In your answer, give each entry again exactly as it appears.
────────────────────
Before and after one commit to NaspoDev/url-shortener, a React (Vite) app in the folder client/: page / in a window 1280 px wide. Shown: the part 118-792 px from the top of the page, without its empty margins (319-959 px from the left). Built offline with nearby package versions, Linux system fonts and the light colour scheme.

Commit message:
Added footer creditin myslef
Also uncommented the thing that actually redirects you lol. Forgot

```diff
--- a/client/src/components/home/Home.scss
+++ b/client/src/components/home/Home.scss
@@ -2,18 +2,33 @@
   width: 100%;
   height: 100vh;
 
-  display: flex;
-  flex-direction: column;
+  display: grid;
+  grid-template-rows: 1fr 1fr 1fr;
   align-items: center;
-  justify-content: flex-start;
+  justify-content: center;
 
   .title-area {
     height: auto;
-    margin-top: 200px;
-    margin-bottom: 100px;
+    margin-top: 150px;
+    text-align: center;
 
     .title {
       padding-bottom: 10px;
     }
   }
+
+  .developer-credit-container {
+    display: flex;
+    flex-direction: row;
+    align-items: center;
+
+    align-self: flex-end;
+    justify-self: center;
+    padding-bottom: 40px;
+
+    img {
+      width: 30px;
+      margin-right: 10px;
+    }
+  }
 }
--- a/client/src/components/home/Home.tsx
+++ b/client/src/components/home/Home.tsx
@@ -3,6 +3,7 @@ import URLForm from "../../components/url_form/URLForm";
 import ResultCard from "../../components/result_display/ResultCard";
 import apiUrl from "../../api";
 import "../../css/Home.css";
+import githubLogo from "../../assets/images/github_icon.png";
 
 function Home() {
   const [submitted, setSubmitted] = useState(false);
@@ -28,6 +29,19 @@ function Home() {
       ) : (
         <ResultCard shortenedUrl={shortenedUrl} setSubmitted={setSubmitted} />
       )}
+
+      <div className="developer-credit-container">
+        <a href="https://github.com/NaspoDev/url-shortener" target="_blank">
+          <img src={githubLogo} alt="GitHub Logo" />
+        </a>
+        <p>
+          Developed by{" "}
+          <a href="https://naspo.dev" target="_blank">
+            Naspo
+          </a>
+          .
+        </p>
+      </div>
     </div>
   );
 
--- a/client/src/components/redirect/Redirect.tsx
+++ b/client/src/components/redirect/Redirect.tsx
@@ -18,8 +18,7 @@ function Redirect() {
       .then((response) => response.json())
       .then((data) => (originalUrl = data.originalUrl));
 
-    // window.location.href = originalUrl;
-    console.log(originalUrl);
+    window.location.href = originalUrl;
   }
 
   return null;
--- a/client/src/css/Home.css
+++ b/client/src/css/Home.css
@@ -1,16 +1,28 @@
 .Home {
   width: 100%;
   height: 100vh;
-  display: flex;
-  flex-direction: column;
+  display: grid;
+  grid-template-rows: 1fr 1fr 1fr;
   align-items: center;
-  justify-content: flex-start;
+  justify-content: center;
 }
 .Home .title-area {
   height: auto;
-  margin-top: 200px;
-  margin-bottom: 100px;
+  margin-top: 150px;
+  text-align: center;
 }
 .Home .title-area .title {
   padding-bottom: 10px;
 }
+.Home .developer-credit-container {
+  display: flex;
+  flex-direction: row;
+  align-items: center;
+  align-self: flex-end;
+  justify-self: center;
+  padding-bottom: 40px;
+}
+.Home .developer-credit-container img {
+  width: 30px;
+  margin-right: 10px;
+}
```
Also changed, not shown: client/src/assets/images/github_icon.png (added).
────────────────────
→ Result for this exercise
Before and after one commit to NaspoDev/url-shortener, a React (Vite) app in the folder client/: page / in a window 1280 px wide. Shown: the part 118-792 px from the top of the page, without its empty margins (319-959 px from the left). Built offline with nearby package versions, Linux system fonts and the light colour scheme.

Commit message:
Added footer creditin myslef
Also uncommented the thing that actually redirects you lol. Forgot

```diff
--- a/client/src/components/home/Home.scss
+++ b/client/src/components/home/Home.scss
@@ -2,18 +2,33 @@
   width: 100%;
   height: 100vh;
 
-  display: flex;
-  flex-direction: column;
+  display: grid;
+  grid-template-rows: 1fr 1fr 1fr;
   align-items: center;
-  justify-content: flex-start;
+  justify-content: center;
 
   .title-area {
     height: auto;
-    margin-top: 200px;
-    margin-bottom: 100px;
+    margin-top: 150px;
+    text-align: center;
 
     .title {
       padding-bottom: 10px;
     }
   }
+
+  .developer-credit-container {
+    display: flex;
+    flex-direction: row;
+    align-items: center;
+
+    align-self: flex-end;
+    justify-self: center;
+    padding-bottom: 40px;
+
+    img {
+      width: 30px;
+      margin-right: 10px;
+    }
+  }
 }
--- a/client/src/components/home/Home.tsx
+++ b/client/src/components/home/Home.tsx
@@ -3,6 +3,7 @@ import URLForm from "../../components/url_form/URLForm";
 import ResultCard from "../../components/result_display/ResultCard";
 import apiUrl from "../../api";
 import "../../css/Home.css";
+import githubLogo from "../../assets/images/github_icon.png";
 
 function Home() {
   const [submitted, setSubmitted] = useState(false);
@@ -28,6 +29,19 @@ function Home() {
       ) : (
         <ResultCard shortenedUrl={shortenedUrl} setSubmitted={setSubmitted} />
       )}
+
+      <div className="developer-credit-container">
+        <a href="https://github.com/NaspoDev/url-shortener" target="_blank">
+          <img src={githubLogo} alt="GitHub Logo" />
+        </a>
+        <p>
+          Developed by{" "}
+          <a href="https://naspo.dev" target="_blank">
+            Naspo
+          </a>
+          .
+        </p>
+      </div>
     </div>
   );
 
--- a/client/src/components/redirect/Redirect.tsx
+++ b/client/src/components/redirect/Redirect.tsx
@@ -18,8 +18,7 @@ function Redirect() {
       .then((response) => response.json())
       .then((data) => (originalUrl = data.originalUrl));
 
-    // window.location.href = originalUrl;
-    console.log(originalUrl);
+    window.location.href = originalUrl;
   }
 
   return null;
--- a/client/src/css/Home.css
+++ b/client/src/css/Home.css
@@ -1,16 +1,28 @@
 .Home {
   width: 100%;
   height: 100vh;
-  display: flex;
-  flex-direction: column;
+  display: grid;
+  grid-template-rows: 1fr 1fr 1fr;
   align-items: center;
-  justify-content: flex-start;
+  justify-content: center;
 }
 .Home .title-area {
   height: auto;
-  margin-top: 200px;
-  margin-bottom: 100px;
+  margin-top: 150px;
+  text-align: center;
 }
 .Home .title-area .title {
   padding-bottom: 10px;
 }
+.Home .developer-credit-container {
+  display: flex;
+  flex-direction: row;
+  align-items: center;
+  align-self: flex-end;
+  justify-self: center;
+  padding-bottom: 40px;
+}
+.Home .developer-credit-container img {
+  width: 30px;
+  margin-right: 10px;
+}
```
Also changed, not shown: client/src/assets/images/github_icon.png (added).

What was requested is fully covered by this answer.